ACTIVITY: Set each entry down verbatim, omitting images.

EXERCISE INPUTS:
= = = =

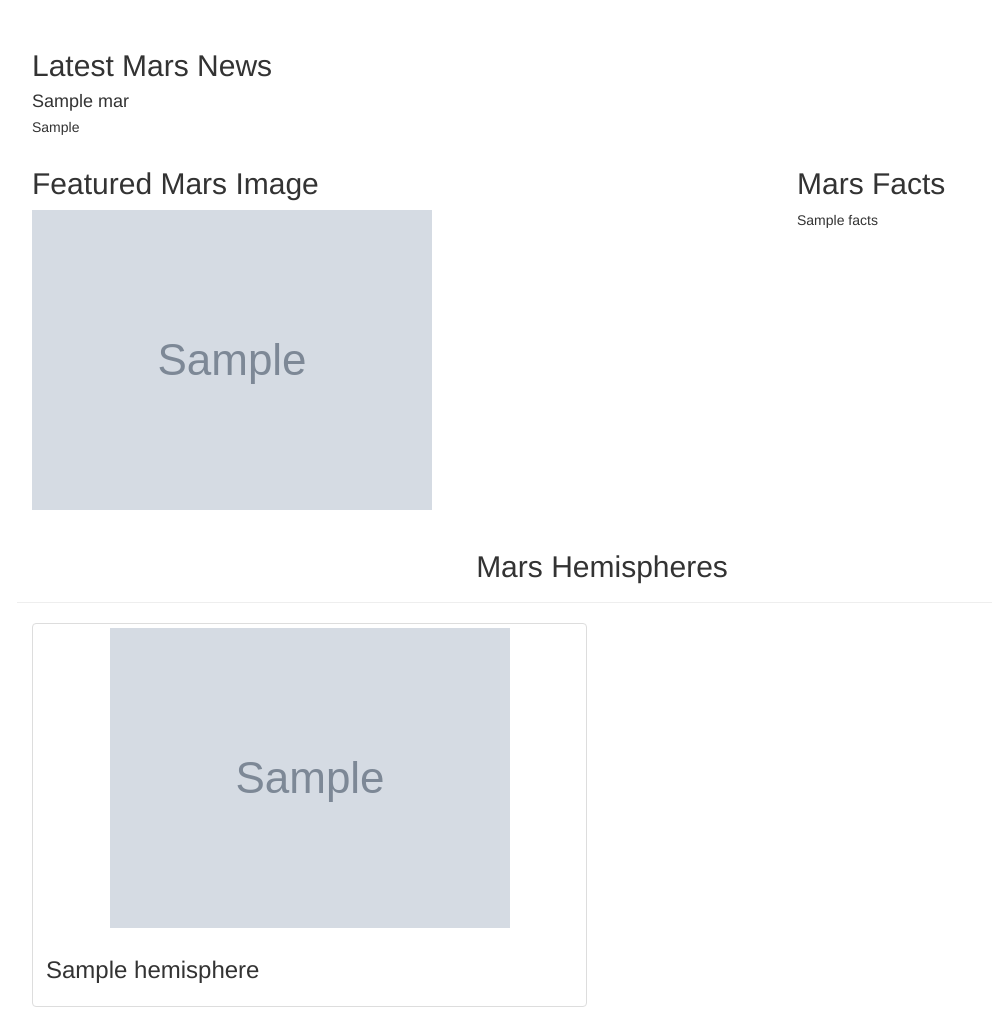
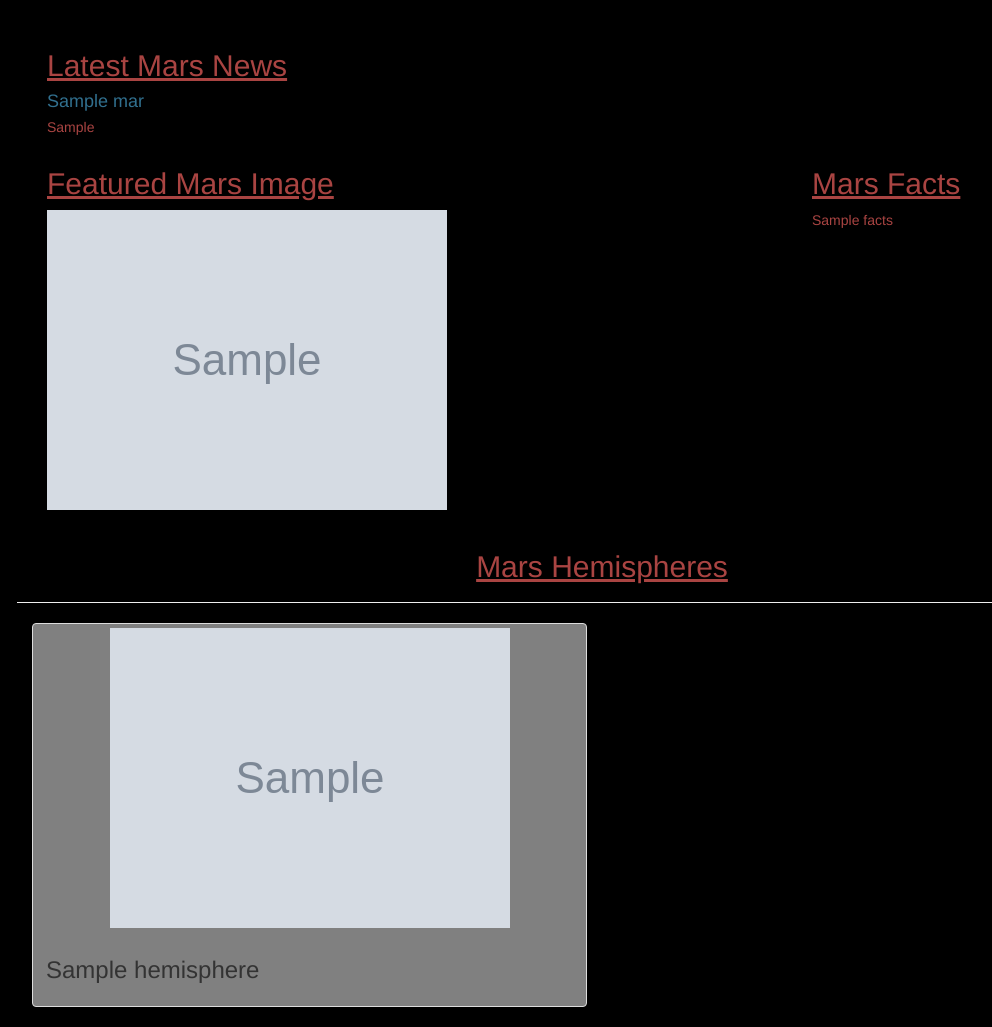
Before and after one commit to whitneylosinski/Mission-to-Mars, a Flask app: page / in a window 1280 px wide. Shown: the part 257-1284 px from the top of the page, without its empty margins (38-1030 px from the left). Run offline with Flask 2, Linux system fonts and the light colour scheme; grey boxes marked "Sample" are stand-in pictures; a database or web service that is not in the repository returns one stand-in record (values such as "Sample title"); some libraries are stand-ins or nearby versions.

Commit message:
Deliverable 2 complete

```diff
--- a/scraping.py
+++ b/scraping.py
@@ -17,7 +17,7 @@ def scrape_all():
       "news_paragraph": news_paragraph,
       "featured_image": featured_image(browser),
       "facts": mars_facts(),
-      "hemisphere": mars_hemispheres(browser),
+      "hemispheres": mars_hemispheres(browser),
       "last_modified": dt.datetime.now()
     }
 
--- a/templates/index.html
+++ b/templates/index.html
@@ -7,50 +7,54 @@
     <title>Mission to Mars</title>
     <link rel="stylesheet" href="https://maxcdn.bootstrapcdn.com/bootstrap/3.3.7/css/bootstrap.min.css">
   </head>
- <body>
+  <body class="text-danger" style="background-color: black;">
     <div class="container">
       <!-- Add Jumbotron to Header-->
-     <div class="jumbotron text-center" style="background-color:#fdb090">
+      <div class="jumbotron text-center" style="background-image: url(https://cdn.theatlantic.com/static/mt/assets/science/0831Pic.jpg)">
         <h1>Mission to Mars</h1>
         <!-- Add a button to activate scraping script -->
-       <p><a class="btn btn-info btn-lg" href="/scrape" role="button">Scrape New Data</a></p>
+        <p><a class="btn btn-lg btn-danger" href="/scrape" role="button">Scrape New Data</a></p>
       </div>
       <!-- Add section for Mars News -->
+      <div class="container">
         <div class="row" id="mars-news">
-       <div class="col-md-12">
+          <div class="col-lg-8 col-md-8 col-sm-12">
             <div class="media">
-           <div class="media-body">
-             <h2>Latest Mars News</h2>
-             <h4 class="media-heading">{{mars.news_title}}</h4>
+              <div class="media-body text-light">
+                <h2><u>Latest Mars News</u></h2>
+                <h4 class="media-heading text-info">{{mars.news_title}}</h4>
                 <p>{{mars.news_paragraph}}</p>
               </div>
             </div>
           </div>
         </div>
+      </div><!--Close Mars News container-->
       <!-- Section for Featured Image and Facts table -->
+      <div class="container">
         <div class="row" id="mars-featured-image">
-       <div class="col-md-8">
-         <h2>Featured Mars Image</h2>
+          <div class="col-lg-8 col-md-8 col-xs-12">
+            <h2><u>Featured Mars Image</u></h2>
             <img src="{{ mars.featured_image }}" class="img-responsive" alt="Responsive image">
           </div>
           <!-- Mars Facts -->
-       <div class="col-md-4">
+          <div class="col-lg-4 col-md-4 col-xs-12">
             <div class="row" id="mars-facts">
-           <table class='table table-striped'>
-             <h2>Mars Facts</h2>
+            <h2><u>Mars Facts</u></h2>
+              <table class="table table-bordered table-responsive-md table-striped">
                 {{ mars.facts | safe }}
               </table>
             </div>
           </div>
         </div>
+      </div><!--Close Mars Image and Facts container-->
       <!-- Section for Mars Hemispheres -->
       <div class="row" id="mars-hemispheres">
         <div class="page-header">
-         <h2 class="text-center">Mars Hemispheres</h2>
+          <h2 class="text-center"><u>Mars Hemispheres</u></h2>
         </div>
         {% for hemisphere in mars.hemispheres %}
-       <div class="col-md-6">
-         <div class="thumbnail">
+        <div class="col-lg-6 col-md-6 col-xs-6">
+          <div class="thumbnail" style="background-color: grey;">
             <img src="{{hemisphere.img_url | default('static/images/error.png', true)}}" alt="...">
             <div class="caption">
               <h3>{{hemisphere.title}}</h3>
@@ -59,6 +63,6 @@
         </div>
         {% endfor %}
       </div>
-   </div>
+    </div><!--Close main container-->
  </body>
 </html>
```
Lines whose indentation alone changed are shown as unchanged.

= = = =

SOLVED PROBLEM:
Before and after one commit to whitneylosinski/Mission-to-Mars, a Flask app: page / in a window 1280 px wide. Shown: the part 257-1284 px from the top of the page, without its empty margins (38-1030 px from the left). Run offline with Flask 2, Linux system fonts and the light colour scheme; grey boxes marked "Sample" are stand-in pictures; a database or web service that is not in the repository returns one stand-in record (values such as "Sample title"); some libraries are stand-ins or nearby versions.

Commit message:
Deliverable 2 complete

```diff
--- a/scraping.py
+++ b/scraping.py
@@ -17,7 +17,7 @@ def scrape_all():
       "news_paragraph": news_paragraph,
       "featured_image": featured_image(browser),
       "facts": mars_facts(),
-      "hemisphere": mars_hemispheres(browser),
+      "hemispheres": mars_hemispheres(browser),
       "last_modified": dt.datetime.now()
     }
 
--- a/templates/index.html
+++ b/templates/index.html
@@ -7,50 +7,54 @@
     <title>Mission to Mars</title>
     <link rel="stylesheet" href="https://maxcdn.bootstrapcdn.com/bootstrap/3.3.7/css/bootstrap.min.css">
   </head>
- <body>
+  <body class="text-danger" style="background-color: black;">
     <div class="container">
       <!-- Add Jumbotron to Header-->
-     <div class="jumbotron text-center" style="background-color:#fdb090">
+      <div class="jumbotron text-center" style="background-image: url(https://cdn.theatlantic.com/static/mt/assets/science/0831Pic.jpg)">
         <h1>Mission to Mars</h1>
         <!-- Add a button to activate scraping script -->
-       <p><a class="btn btn-info btn-lg" href="/scrape" role="button">Scrape New Data</a></p>
+        <p><a class="btn btn-lg btn-danger" href="/scrape" role="button">Scrape New Data</a></p>
       </div>
       <!-- Add section for Mars News -->
+      <div class="container">
         <div class="row" id="mars-news">
-       <div class="col-md-12">
+          <div class="col-lg-8 col-md-8 col-sm-12">
             <div class="media">
-           <div class="media-body">
-             <h2>Latest Mars News</h2>
-             <h4 class="media-heading">{{mars.news_title}}</h4>
+              <div class="media-body text-light">
+                <h2><u>Latest Mars News</u></h2>
+                <h4 class="media-heading text-info">{{mars.news_title}}</h4>
                 <p>{{mars.news_paragraph}}</p>
               </div>
             </div>
           </div>
         </div>
+      </div><!--Close Mars News container-->
       <!-- Section for Featured Image and Facts table -->
+      <div class="container">
         <div class="row" id="mars-featured-image">
-       <div class="col-md-8">
-         <h2>Featured Mars Image</h2>
+          <div class="col-lg-8 col-md-8 col-xs-12">
+            <h2><u>Featured Mars Image</u></h2>
             <img src="{{ mars.featured_image }}" class="img-responsive" alt="Responsive image">
           </div>
           <!-- Mars Facts -->
-       <div class="col-md-4">
+          <div class="col-lg-4 col-md-4 col-xs-12">
             <div class="row" id="mars-facts">
-           <table class='table table-striped'>
-             <h2>Mars Facts</h2>
+            <h2><u>Mars Facts</u></h2>
+              <table class="table table-bordered table-responsive-md table-striped">
                 {{ mars.facts | safe }}
               </table>
             </div>
           </div>
         </div>
+      </div><!--Close Mars Image and Facts container-->
       <!-- Section for Mars Hemispheres -->
       <div class="row" id="mars-hemispheres">
         <div class="page-header">
-         <h2 class="text-center">Mars Hemispheres</h2>
+          <h2 class="text-center"><u>Mars Hemispheres</u></h2>
         </div>
         {% for hemisphere in mars.hemispheres %}
-       <div class="col-md-6">
-         <div class="thumbnail">
+        <div class="col-lg-6 col-md-6 col-xs-6">
+          <div class="thumbnail" style="background-color: grey;">
             <img src="{{hemisphere.img_url | default('static/images/error.png', true)}}" alt="...">
             <div class="caption">
               <h3>{{hemisphere.title}}</h3>
@@ -59,6 +63,6 @@
         </div>
         {% endfor %}
       </div>
-   </div>
+    </div><!--Close main container-->
  </body>
 </html>
```
Lines whose indentation alone changed are shown as unchanged.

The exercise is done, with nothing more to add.